    It is supply and demand. I am not an academic but the academics I know would work for an honorarium, this means academic institutions have the upper hand. There are plenty of academics who think working for little reward will get them a good reputation and ingratiate themselves into the academic world. Others just accept that is how it is.

    However with your reputation Kyle you don’t have to compete on that level. Therefore I suggest you insist that the institutions employing you book, and pay, your air travel for you. May be you will lose some work but if they think that little of the academics they employ is it worth working for them anyway?

    KG replies: I don’t know about my reputation, but I certainly have enough lines on my resume that getting another one isn’t much incentive by itself. Working for free I can see; but paying to help a university with its finances is over some permanent line.

  4. mclaren says

    If you think this is bad, wait till you see “negative salaries.”

    `It’s being called the “negative salary”: Due to austerity measures in Greece, it’s being reported that up to 64,000 Greeks will go without pay this month, and some will have to pay for having a job. ‘

    Source: “Some Greeks might have to pay for their jobs,” The Atlantic magazine online, February 2012.

    Coming soon to the American economy, courtesy of more austerity measures and that wonderful friend of the working man, globalization…

  5. says

    For those organizations that want to delay payment on the airline flight refunds, it would be even easier, in terms of office work invested, to simply pay up front enough money for you to cover the cost of the flight, meals, and whatever else with their commission, then you deduct the costs from your taxes later. No delayed payment from them would be necessary.

    This, of course, means more work for you. I’m not sure if it would be worth it in the long run.

    Andrew

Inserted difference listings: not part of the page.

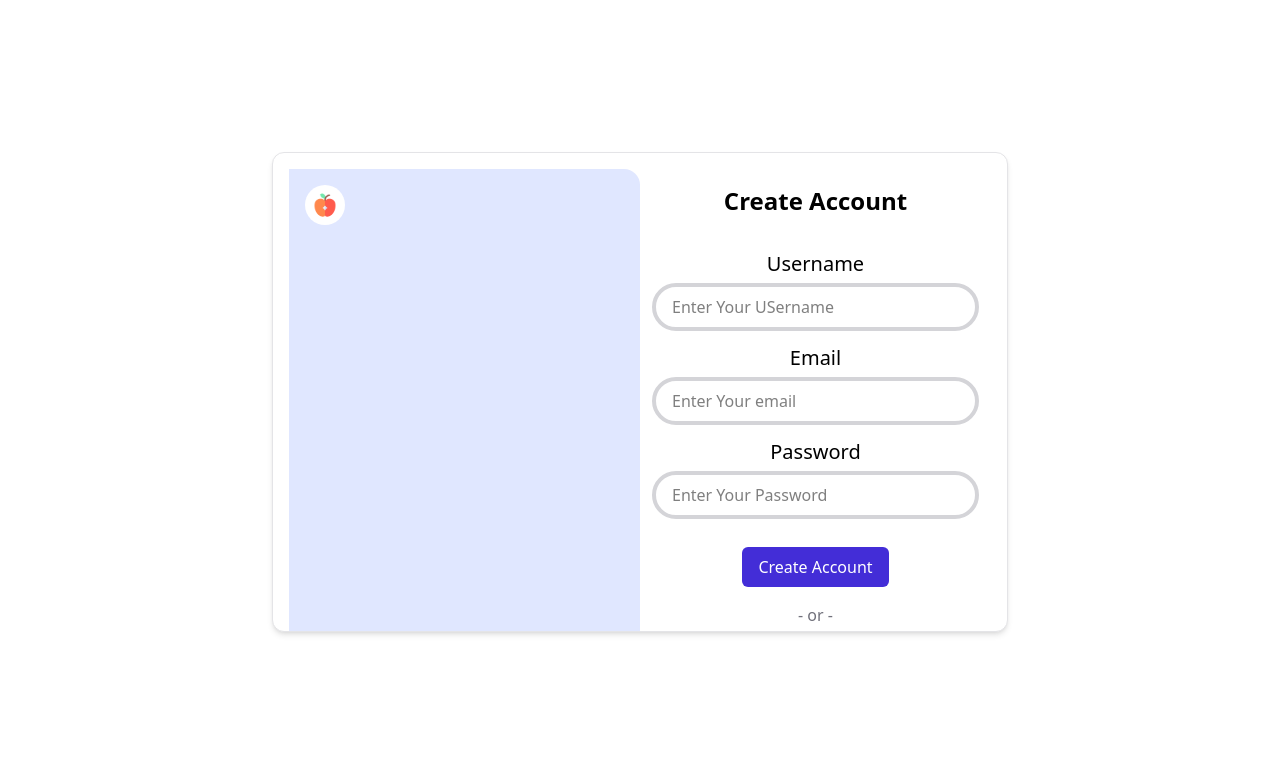
Repository: aryan151pratap/FitPanda
Page: / (app in frontened/)
These files come from the project's save history. The page is drawn as it stood at one moment and after the next save; the edit follows.
The browser window is 1280 px wide. The pictures show the whole page.
The project was rebuilt for these pictures with package versions that can differ from the ones it lists, and the page was loaded fresh each time. Also part of the build but not shown: frontened/vite.config.js, frontened/src/login/login.jsx.

Above is the page before, as saved 2025-06-03 22:50:26.

After the next save:
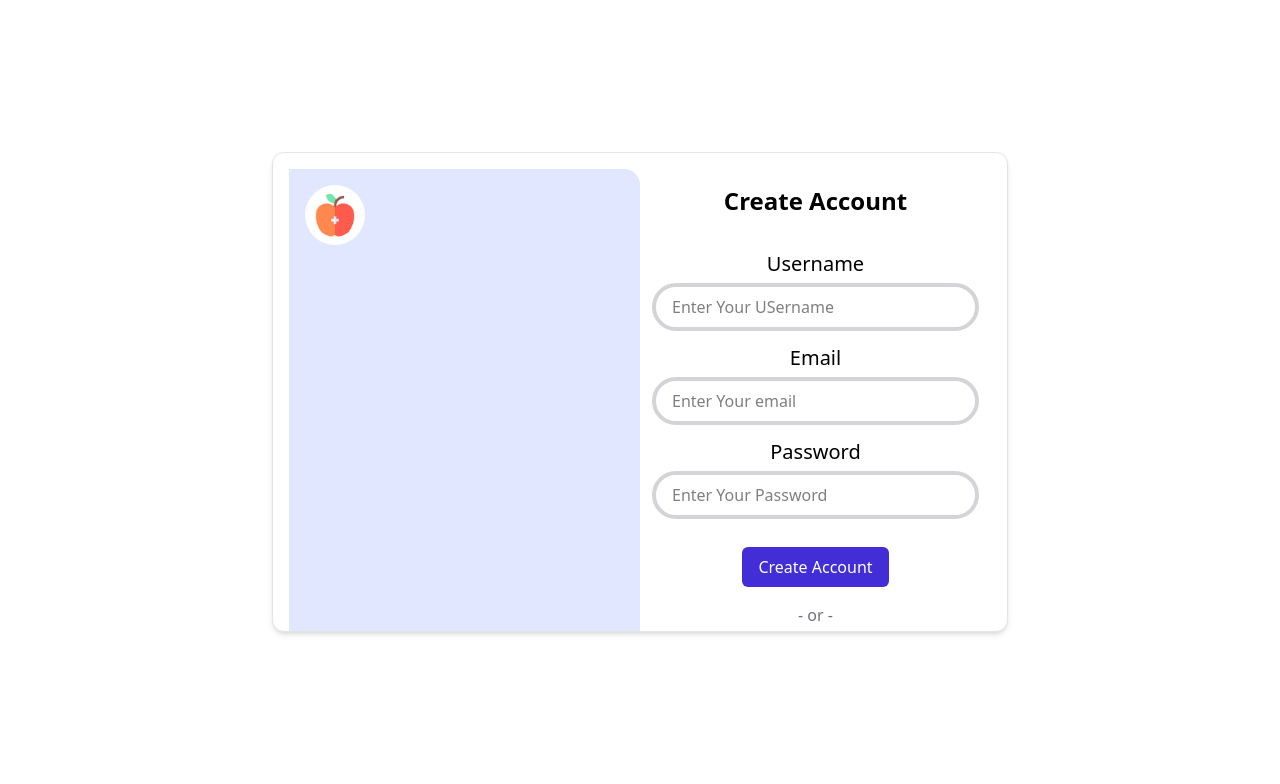
Saved 6 s later.
--- a/frontened/src/login/sign_up.jsx
+++ b/frontened/src/login/sign_up.jsx
@@ -9,7 +9,7 @@ function Sign_up(){
 				<div className="w-full h-full bg-white grid grid-cols-2 rounded-xl overflow-hidden p-4 shadow-md border-1 border-zinc-200">
 					<div className="bg-indigo-100 p-4 text-indigo-300 rounded-b-2xl rounded-tr-2xl flex ">
 						<div>
-							<img src={apple} alt="" className='h-10 w-10 p-2 bg-white rounded-full'/>
+							<img src={apple} alt="" className='h-15 w-15 p-2 bg-white rounded-full'/>
 						</div>
 						{/* <div className="h-full px-1 bg-black">
 						</div> */}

    KG replies: I’ve occasionally gotten a commission check intended to cover my flight as well (then the cheaper the flight I can find, the more I keep), but I think if I insisted on being paid up front, my number of gigs would fall off dramatically.